Figure 1: The right (a) and left (b) optic nerve heads and vessels are obscured by a fluffy white mass.
An otherwise healthy 14-year-old male was referred to the Neuro-ophthalmology service for abnormal optic nerves. He had recently had a seizure after falling from a tree. His head CT was normal, but an undilated eye exam in the emergency room was concerning for papilledema. At the time of evaluation, he denied decreased visual acuity, decreased visual fields, diplopia, or transient visual changes. A full neuro-ophthalmologic exam was done and revealed normal visual acuity, color vision, and visual fields to confrontation. His pupils were symmetric without evidence of a relative afferent defect. Anterior segment exam was normal, and the dilated fundus exam demonstrated the findings seen in Figure 1a and 1b.

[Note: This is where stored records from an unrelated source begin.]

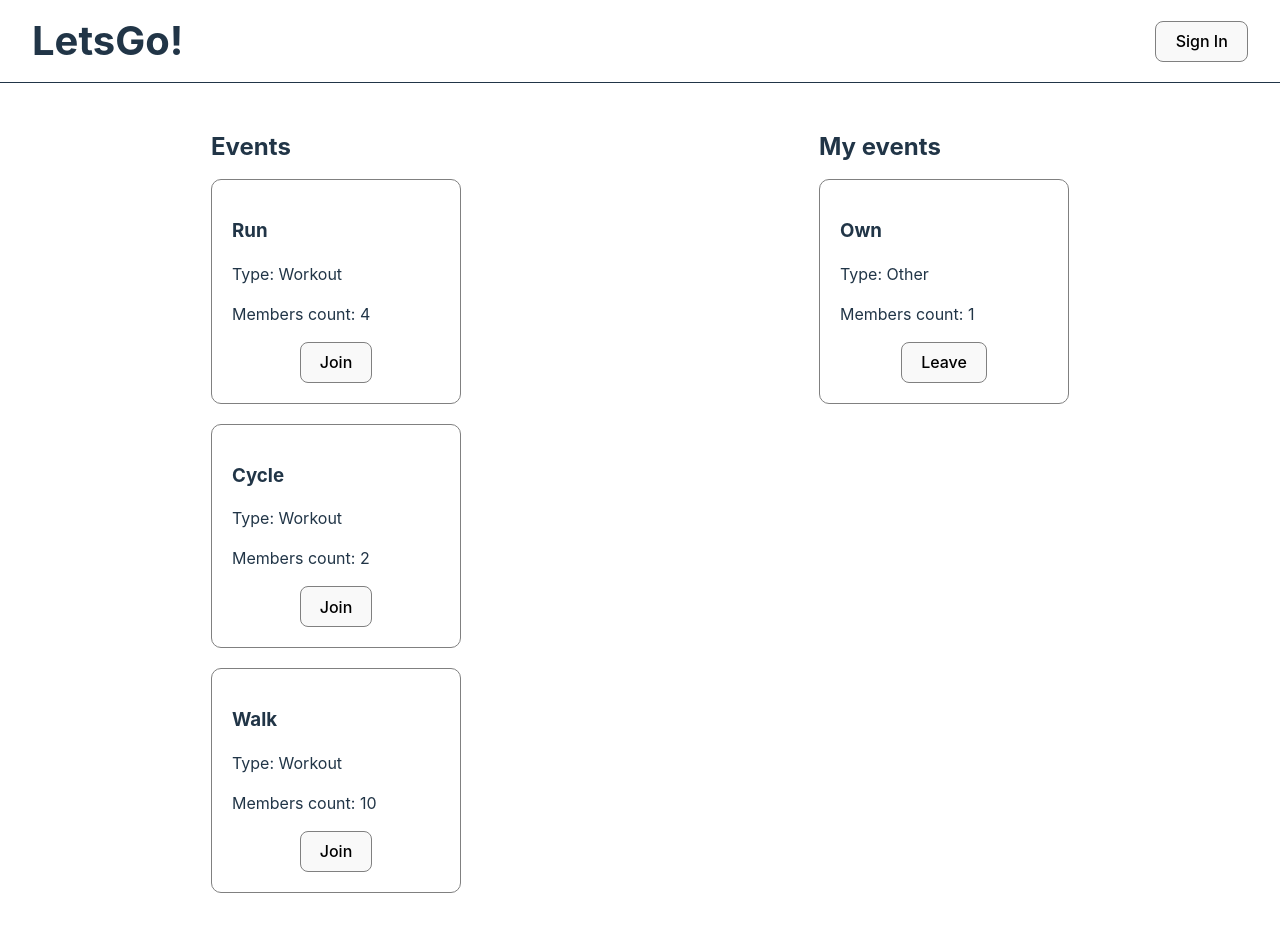
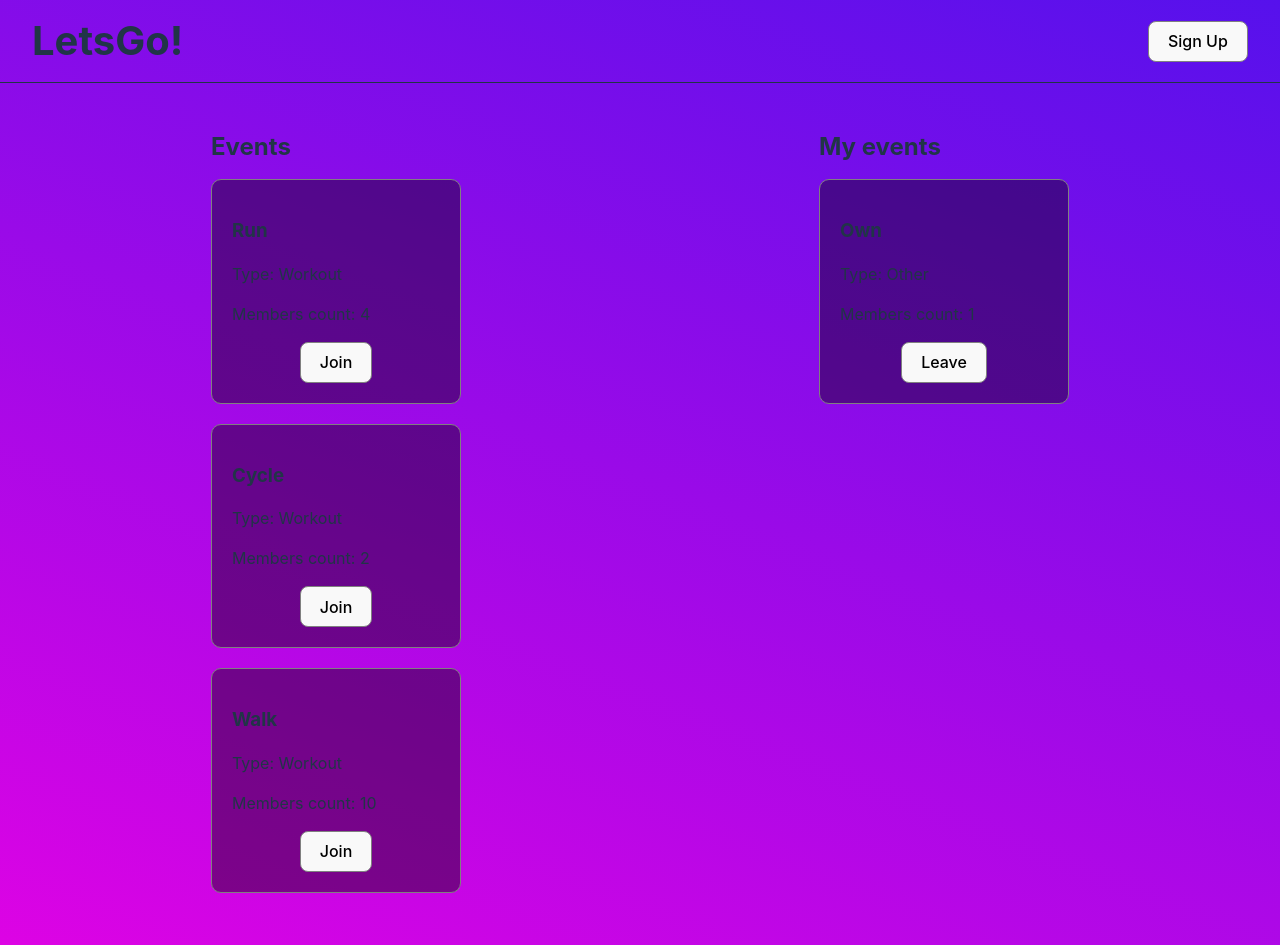
Before and after one commit to Skaper777/letsgo_vue3, a Vue app: page / in a window 1280 px wide. Built offline with nearby package versions, Linux system fonts and the light colour scheme.

Commit message:
refactor events

```diff
--- /dev/null
+++ b/src/assets/scss/variables.scss
@@ -0,0 +1 @@
+$maincolor: 'red'
--- a/src/components/events/Event.vue
+++ b/src/components/events/Event.vue
@@ -34,5 +34,6 @@ function eventHandler() {
   border-radius: 10px;
   padding: 20px;
   margin-bottom: 20px;
+  background: rgba(0, 0, 0, .4);
 }
 </style>
--- a/src/components/events/EventsList.vue
+++ b/src/components/events/EventsList.vue
@@ -1,5 +1,5 @@
 <template>
-  <div class="events-list" v-if="events.length">
+  <div :class="alone ? 'events-list events-list--alone' : 'events-list'" v-if="events.length">
     <h2>{{ props.title }}</h2>
     <ul v-if="events.length">
       <li v-for="event in events" :key="event.id">
@@ -14,6 +14,10 @@ import Event from './Event.vue'
 import { EventItem } from '../../types/index'
 
 const props = defineProps({
+  alone: {
+    type: Boolean,
+    default: false
+  },
   events: {
     type: Array<EventItem>,
     default: () => []
@@ -37,5 +41,15 @@ function listHandler(event: EventItem) {
 .events-list {
   display: block;
   justify-self: center;
+
+  &--alone {
+    width: 100%;
+
+    ul {
+      display: grid;
+      grid-gap: 1.2em;
+      grid-template-columns: repeat( auto-fit, minmax(250px, 1fr) );
+    }
+  }
 }
 </style>
--- a/src/components/pageChunks/Header.vue
+++ b/src/components/pageChunks/Header.vue
@@ -2,20 +2,19 @@
   <header>
     <div class="container">
       <h1>LetsGo!</h1>
-
-     <AppButton class="btn" @click="openLoginPopup" btnText="Sign In" />
+      <AppButton class="btn" @click="openSignUpPopup" btnText="Sign Up" />
     </div>
 
-    <LoginPopup/>
+    <SignUpPopup/>
   </header>
 </template>
 
 <script setup lang="ts">
 import AppButton from '../ui/Button.vue'
-import LoginPopup from '../popups/LoginPopup.vue'
+import SignUpPopup from '../popups/SignUpPopup.vue'
 import eventBus from '../../utils/eventBus'
 
-function openLoginPopup() {
+function openSignUpPopup() {
   eventBus.emit('openPopup')
 }
 
--- a/src/components/popups/LoginPopup.vue
+++ b/src/components/popups/SignUpPopup.vue
@@ -3,7 +3,7 @@
     <div class="login-popup">
       hello
 
-      <Button btnText="Login" @click="login" />
+      <Button btnText="Sign Up" :isLight="true" @click="signup" />
     </div>
   </Template>
 </template>
@@ -14,7 +14,7 @@ import Template from './TemplatePopup.vue'
 import Button from '../ui/Button.vue'
 import eventBus from '../../utils/eventBus'
 
-function login() {
+function signup() {
   eventBus.emit('closePopup')
 }
 
--- a/src/components/popups/TemplatePopup.vue
+++ b/src/components/popups/TemplatePopup.vue
@@ -35,5 +35,15 @@ onBeforeUnmount(() => {
 </script>
 
 <style lang="scss">
-
+.popup {
+  position: absolute;
+  left: calc(50% - 15em);
+  top: 9em;
+  background: #1a1a1a;
+  width: 30em;
+  border-radius: 10px;
+  border: 1px solid grey;
+  box-sizing: border-box;
+  padding: 1.2em;
+}
 </style>
--- a/src/components/ui/Button.vue
+++ b/src/components/ui/Button.vue
@@ -1,6 +1,6 @@
 <template>
   <div>
-    <button class="button" @click.prevent="emit('click')">{{ btnText }}</button>
+    <button :class="isLight ? 'button button--light' : 'button'" @click.prevent="emit('click')">{{ btnText }}</button>
   </div>
 </template>
 
@@ -8,7 +8,8 @@
 const emit = defineEmits(['click'])
 
 defineProps<{
-  btnText: string
+  btnText: string,
+  isLight?: boolean
 }>()
 
 </script>
@@ -17,6 +18,12 @@ defineProps<{
 .button {
   display: block;
   margin: 0 auto;
-  border: 1px solid gray
+  border: 1px solid gray;
+
+  &--light {
+    background-color: white;
+    color: black;
+    border: 1px solid white;
+  }
 }
 </style>
--- a/src/pages/Index.vue
+++ b/src/pages/Index.vue
@@ -1,8 +1,19 @@
 <template>
   <div class="container">
     <div class="events-container">
-      <EventsList title="Events" :events="events" @listFunc="joinEvent" />
-      <EventsList title="My events" :events="myEvents" isMyList @listFunc="leaveEvent" />
+      <EventsList
+        title="Events"
+        :events="events"
+        :alone="!myEvents.length"
+        @listFunc="joinEvent"
+      />
+      <EventsList
+        title="My events"
+        :events="myEvents"
+        :alone="!events.length"
+        isMyList
+        @listFunc="leaveEvent"
+      />
     </div>
   </div>
 </template>
--- a/src/style.css
+++ b/src/style.css
@@ -6,7 +6,7 @@
 
   color-scheme: light dark;
   color: rgba(255, 255, 255, 0.87);
-  background-color: #242424;
+  background: linear-gradient(21deg, #dd03e4, #5611ec);
 
   font-synthesis: none;
   text-rendering: optimizeLegibility;
```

What is the presumed diagnosis? What is the management plan?
Answers to the Neuro-Ophthalmology Case Quiz
The examination is significant for elevated irregular fluffy white material over and surrounding both optic nerve heads. The 2 most common etiologies on the differential diagnosis are myelinated retinal nerve fibers (MRNF) or bilateral infiltrative optic neuropathy. The normal afferent examination along with the lack of retinal hemorrhages or other signs of ocular inflammation favors a diagnosis of MRNF.
MRNF is typically a benign congenital finding that is static and asymptomatic, although rare acquired cases have been reported. Typically, myelination of visual pathway axons progress toward the eye but stop before entering the eye and effecting the retina. It is believed that oligodendrocytes that produce myelin fail to stop at the end of the optic nerve, and myelinate the retinal nerve fibers.
Evaluating a patient with an abnormal optic nerve should always include a thorough history to identify symptoms of elevated intracranial pressure. When an infiltrative optic neuropathy secondary to leukemia or lymphoma is suspected, additional questions about fatigue, weight loss, and chronic fever should be asked. Patients with MRNF can demonstrate mild visual field defects. Beyond the comprehensive examination, additional diagnostic studies can include visual field testing, retinal imaging, blood tests, and brain imaging.